## WHAT NEEDS TO BE DONE
Below are some records; give them all again exactly, but not the pictures.

Records contained in a dataset:

--- START ---

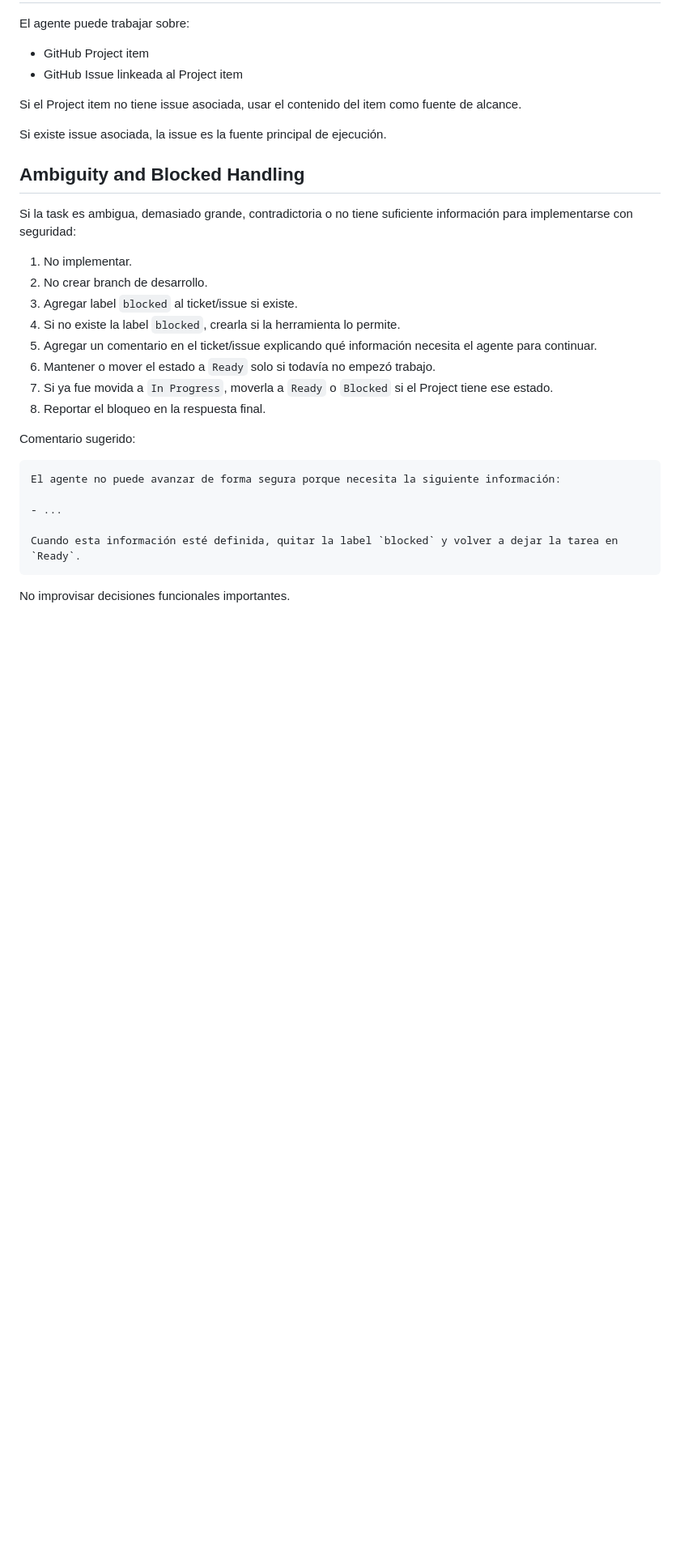
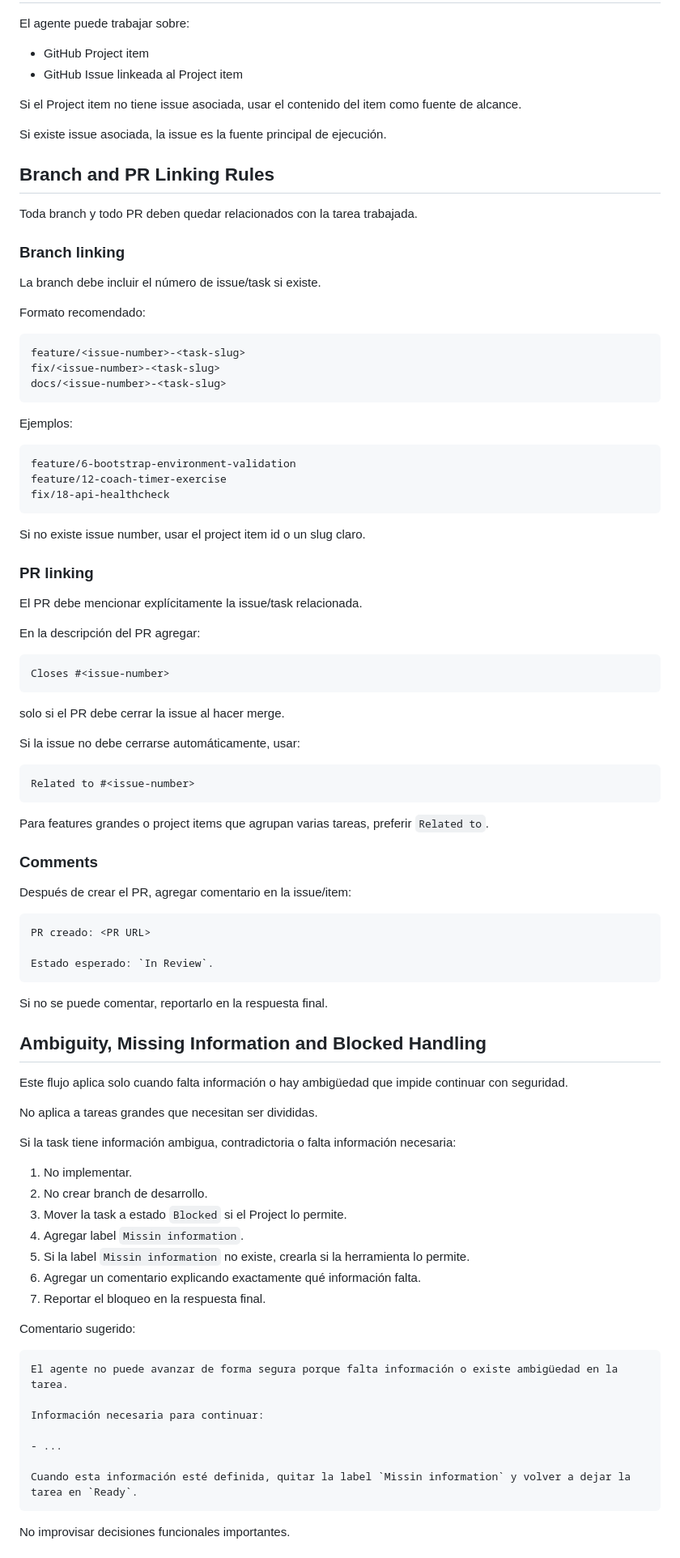
Before and after one commit to jpspGitHub/BoxPulse, a Markdown page: agent/execute-next-ready-task.md, the part around one of its changes. Shown at 81% size. Drawn GitHub-style; blank space fills up the shorter version.

Commit message:
agent: update ready task execution workflow

````diff
--- a/agent/execute-next-ready-task.md
+++ b/agent/execute-next-ready-task.md
@@ -113,27 +124,90 @@ Si el Project item no tiene issue asociada, usar el contenido del item como fuen
 
 Si existe issue asociada, la issue es la fuente principal de ejecución.
 
-## Ambiguity and Blocked Handling
+## Branch and PR Linking Rules
 
-Si la task es ambigua, demasiado grande, contradictoria o no tiene suficiente información para implementarse con seguridad:
+Toda branch y todo PR deben quedar relacionados con la tarea trabajada.
+
+### Branch linking
+
+La branch debe incluir el número de issue/task si existe.
+
+Formato recomendado:
+
+```txt
+feature/<issue-number>-<task-slug>
+fix/<issue-number>-<task-slug>
+docs/<issue-number>-<task-slug>
+```
+
+Ejemplos:
+
+```txt
+feature/6-bootstrap-environment-validation
+feature/12-coach-timer-exercise
+fix/18-api-healthcheck
+```
+
+Si no existe issue number, usar el project item id o un slug claro.
+
+### PR linking
+
+El PR debe mencionar explícitamente la issue/task relacionada.
+
+En la descripción del PR agregar:
+
+```md
+Closes #<issue-number>
+```
+
+solo si el PR debe cerrar la issue al hacer merge.
+
+Si la issue no debe cerrarse automáticamente, usar:
+
+```md
+Related to #<issue-number>
+```
+
+Para features grandes o project items que agrupan varias tareas, preferir `Related to`.
+
+### Comments
+
+Después de crear el PR, agregar comentario en la issue/item:
+
+```md
+PR creado: <PR URL>
+
+Estado esperado: `In Review`.
+```
+
+Si no se puede comentar, reportarlo en la respuesta final.
+
+## Ambiguity, Missing Information and Blocked Handling
+
+Este flujo aplica solo cuando falta información o hay ambigüedad que impide continuar con seguridad.
+
+No aplica a tareas grandes que necesitan ser divididas.
+
+Si la task tiene información ambigua, contradictoria o falta información necesaria:
 
 1. No implementar.
 2. No crear branch de desarrollo.
-3. Agregar label `blocked` al ticket/issue si existe.
-4. Si no existe la label `blocked`, crearla si la herramienta lo permite.
-5. Agregar un comentario en el ticket/issue explicando qué información necesita el agente para continuar.
-6. Mantener o mover el estado a `Ready` solo si todavía no empezó trabajo.
-7. Si ya fue movida a `In Progress`, moverla a `Ready` o `Blocked` si el Project tiene ese estado.
-8. Reportar el bloqueo en la respuesta final.
+3. Mover la task a estado `Blocked` si el Project lo permite.
+4. Agregar label `Missin information`.
+5. Si la label `Missin information` no existe, crearla si la herramienta lo permite.
+6. Agregar un comentario explicando exactamente qué información falta.
+7. Reportar el bloqueo en la respuesta final.
 
 Comentario sugerido:
 
 ```md
-El agente no puede avanzar de forma segura porque necesita la siguiente información:
+El agente no puede avanzar de forma segura porque falta información o existe ambigüedad en la tarea.
+
+Información necesaria para continuar:
 
 - ...
 
-Cuando esta información esté definida, quitar la label `blocked` y volver a dejar la tarea en `Ready`.
+Cuando esta información esté definida, quitar la label `Missin information` y volver a dejar la tarea en `Ready`.
 ```
 
 No improvisar decisiones funcionales importantes.
````
Also changed, not shown: other parts of agent/execute-next-ready-task.md (+64 -23 lines).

--- END ---

## WRITTEN SOLUTION
Before and after one commit to jpspGitHub/BoxPulse, a Markdown page: agent/execute-next-ready-task.md, the part around one of its changes. Shown at 81% size. Drawn GitHub-style; blank space fills up the shorter version.

Commit message:
agent: update ready task execution workflow

````diff
--- a/agent/execute-next-ready-task.md
+++ b/agent/execute-next-ready-task.md
@@ -113,27 +124,90 @@ Si el Project item no tiene issue asociada, usar el contenido del item como fuen
 
 Si existe issue asociada, la issue es la fuente principal de ejecución.
 
-## Ambiguity and Blocked Handling
+## Branch and PR Linking Rules
 
-Si la task es ambigua, demasiado grande, contradictoria o no tiene suficiente información para implementarse con seguridad:
+Toda branch y todo PR deben quedar relacionados con la tarea trabajada.
+
+### Branch linking
+
+La branch debe incluir el número de issue/task si existe.
+
+Formato recomendado:
+
+```txt
+feature/<issue-number>-<task-slug>
+fix/<issue-number>-<task-slug>
+docs/<issue-number>-<task-slug>
+```
+
+Ejemplos:
+
+```txt
+feature/6-bootstrap-environment-validation
+feature/12-coach-timer-exercise
+fix/18-api-healthcheck
+```
+
+Si no existe issue number, usar el project item id o un slug claro.
+
+### PR linking
+
+El PR debe mencionar explícitamente la issue/task relacionada.
+
+En la descripción del PR agregar:
+
+```md
+Closes #<issue-number>
+```
+
+solo si el PR debe cerrar la issue al hacer merge.
+
+Si la issue no debe cerrarse automáticamente, usar:
+
+```md
+Related to #<issue-number>
+```
+
+Para features grandes o project items que agrupan varias tareas, preferir `Related to`.
+
+### Comments
+
+Después de crear el PR, agregar comentario en la issue/item:
+
+```md
+PR creado: <PR URL>
+
+Estado esperado: `In Review`.
+```
+
+Si no se puede comentar, reportarlo en la respuesta final.
+
+## Ambiguity, Missing Information and Blocked Handling
+
+Este flujo aplica solo cuando falta información o hay ambigüedad que impide continuar con seguridad.
+
+No aplica a tareas grandes que necesitan ser divididas.
+
+Si la task tiene información ambigua, contradictoria o falta información necesaria:
 
 1. No implementar.
 2. No crear branch de desarrollo.
-3. Agregar label `blocked` al ticket/issue si existe.
-4. Si no existe la label `blocked`, crearla si la herramienta lo permite.
-5. Agregar un comentario en el ticket/issue explicando qué información necesita el agente para continuar.
-6. Mantener o mover el estado a `Ready` solo si todavía no empezó trabajo.
-7. Si ya fue movida a `In Progress`, moverla a `Ready` o `Blocked` si el Project tiene ese estado.
-8. Reportar el bloqueo en la respuesta final.
+3. Mover la task a estado `Blocked` si el Project lo permite.
+4. Agregar label `Missin information`.
+5. Si la label `Missin information` no existe, crearla si la herramienta lo permite.
+6. Agregar un comentario explicando exactamente qué información falta.
+7. Reportar el bloqueo en la respuesta final.
 
 Comentario sugerido:
 
 ```md
-El agente no puede avanzar de forma segura porque necesita la siguiente información:
+El agente no puede avanzar de forma segura porque falta información o existe ambigüedad en la tarea.
+
+Información necesaria para continuar:
 
 - ...
 
-Cuando esta información esté definida, quitar la label `blocked` y volver a dejar la tarea en `Ready`.
+Cuando esta información esté definida, quitar la label `Missin information` y volver a dejar la tarea en `Ready`.
 ```
 
 No improvisar decisiones funcionales importantes.
````
Also changed, not shown: other parts of agent/execute-next-ready-task.md (+64 -23 lines).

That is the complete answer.